Your instructions:
Show the lines below that contain the string "button".

Stored records
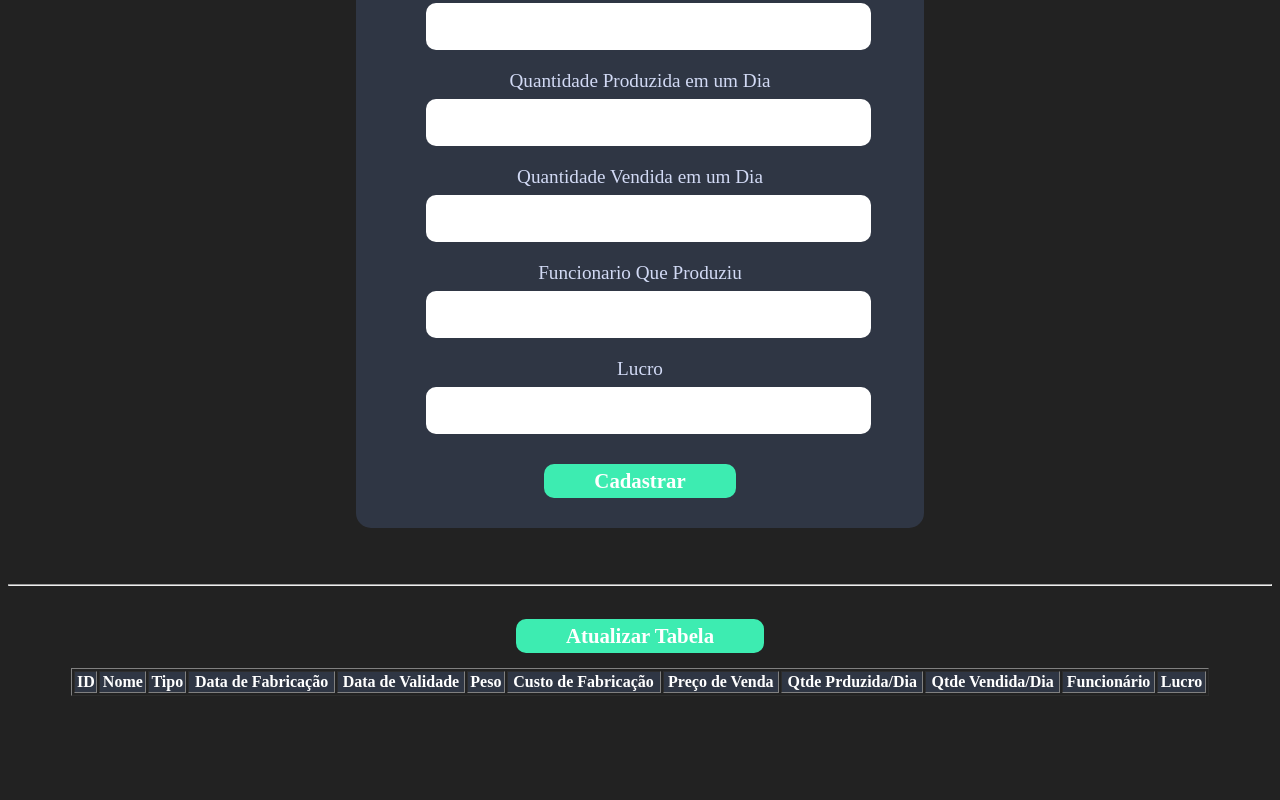
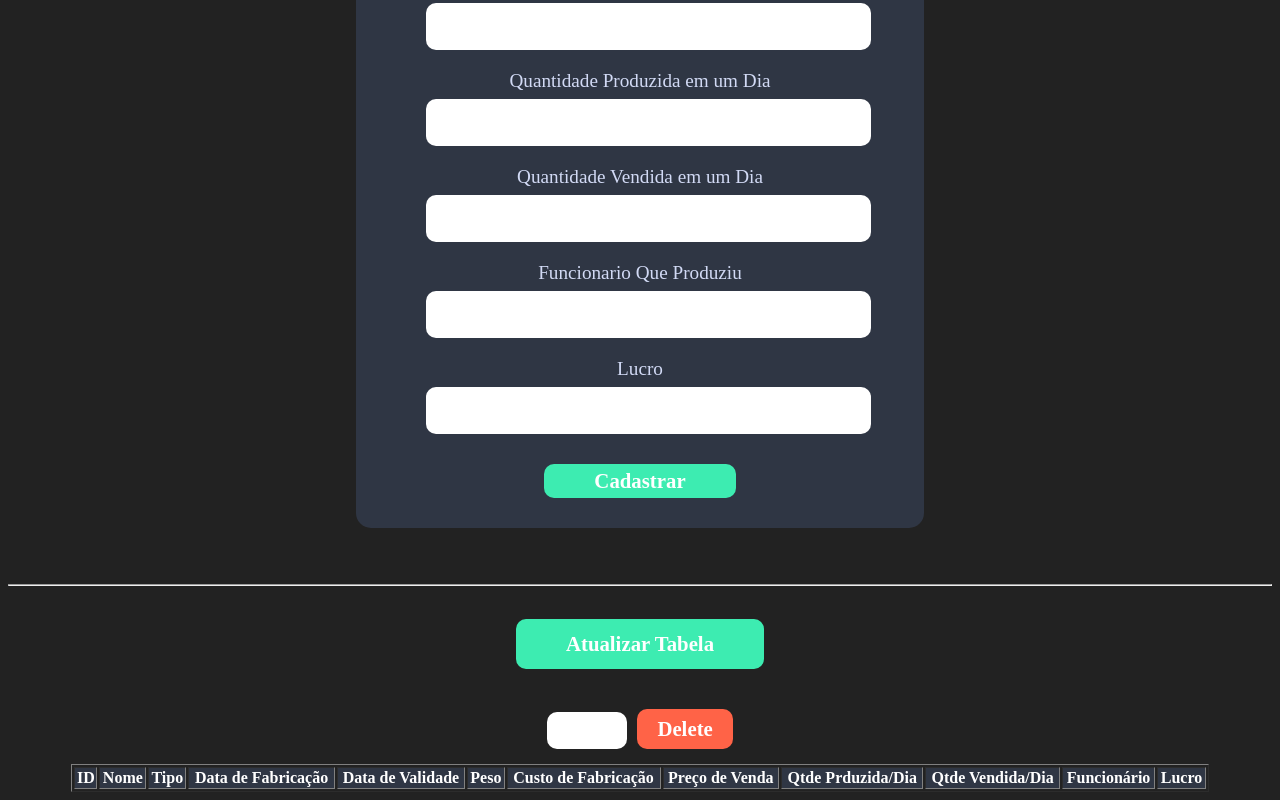
Before and after one commit to Lucas-Mombach/Projeto-React-Grupo4, a React (Create React App) app in the folder ReactProjects/my-app/: page / in a window 1280 px wide. Shown: the part 1384-2184 px from the top of the page. Before the commit the page ends 2088 px from the top, so only its background shows below. Built offline with nearby package versions, Linux system fonts and the light colour scheme.

Commit message:
Deletando produtos

```diff
--- a/ReactProjects/my-app/src/components/Tabela.css
+++ b/ReactProjects/my-app/src/components/Tabela.css
@@ -26,5 +26,23 @@
     margin-top: 25px;
     margin-bottom: 15px;
     cursor: pointer;
+    height: 50px;
+}
 
+.delete{
+    justify-content: center;
 }
+
+.Delete input{
+    width: 5%;
+    margin-right: 10px;
+    height: 35px;
+}
+
+.Delete button {
+    background-color: #ff6347;
+    padding: 9px 20px;
+    padding-top: 5px;
+    padding-bottom: 5px;
+    height: 40px;
+}
--- a/ReactProjects/my-app/src/components/Tabela.jsx
+++ b/ReactProjects/my-app/src/components/Tabela.jsx
@@ -3,12 +3,9 @@ import React from 'react';
 import listaProdutos from '../data/mercadorias'
 
 export default props => {
-    return (
-        <div className="TabelaProdutos">
-            <hr />
-            <button onClick={
-                function() {
-                    var bodyRef = document.getElementById('table').getElementsByTagName('tbody')[0]; bodyRef.innerHTML = '';
+
+    function fillTable(){
+        var bodyRef = document.getElementById('table').getElementsByTagName('tbody')[0]; bodyRef.innerHTML = '';
 
                     let tbody = document.getElementById("tbody");
 
@@ -40,8 +37,27 @@ export default props => {
                         td_funcionario.innerText = listaProdutos[i].funcionario;
                         td_lucro.innerText = listaProdutos[i].lucro;
                     }
-                }
-                }>Atualizar Tabela</button>
+    }
+
+    return (
+        <div className="TabelaProdutos">
+            <hr />
+            <button onClick={ function() { fillTable(); } }>Atualizar Tabela</button>
+
+            <div className="Delete">
+                <input type="number" id="inputDelete" />
+                <button id="btnDelete" onClick={
+                    function() {
+                        let id = document.getElementById("inputDelete").value;
+
+                        if(id >=0 && id<listaProdutos.length) {
+                            listaProdutos.splice(id, 1);
+                        }
+                        document.getElementById("inputDelete").value="";
+                        fillTable();
+                    }
+                }>Delete</button>
+            </div>
 
             <table id="table" border="1">
                 <thead>
```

Answer below:
+.Delete button {
-            <button onClick={
-                }>Atualizar Tabela</button>
+            <button onClick={ function() { fillTable(); } }>Atualizar Tabela</button>
+                <button id="btnDelete" onClick={
+                }>Delete</button>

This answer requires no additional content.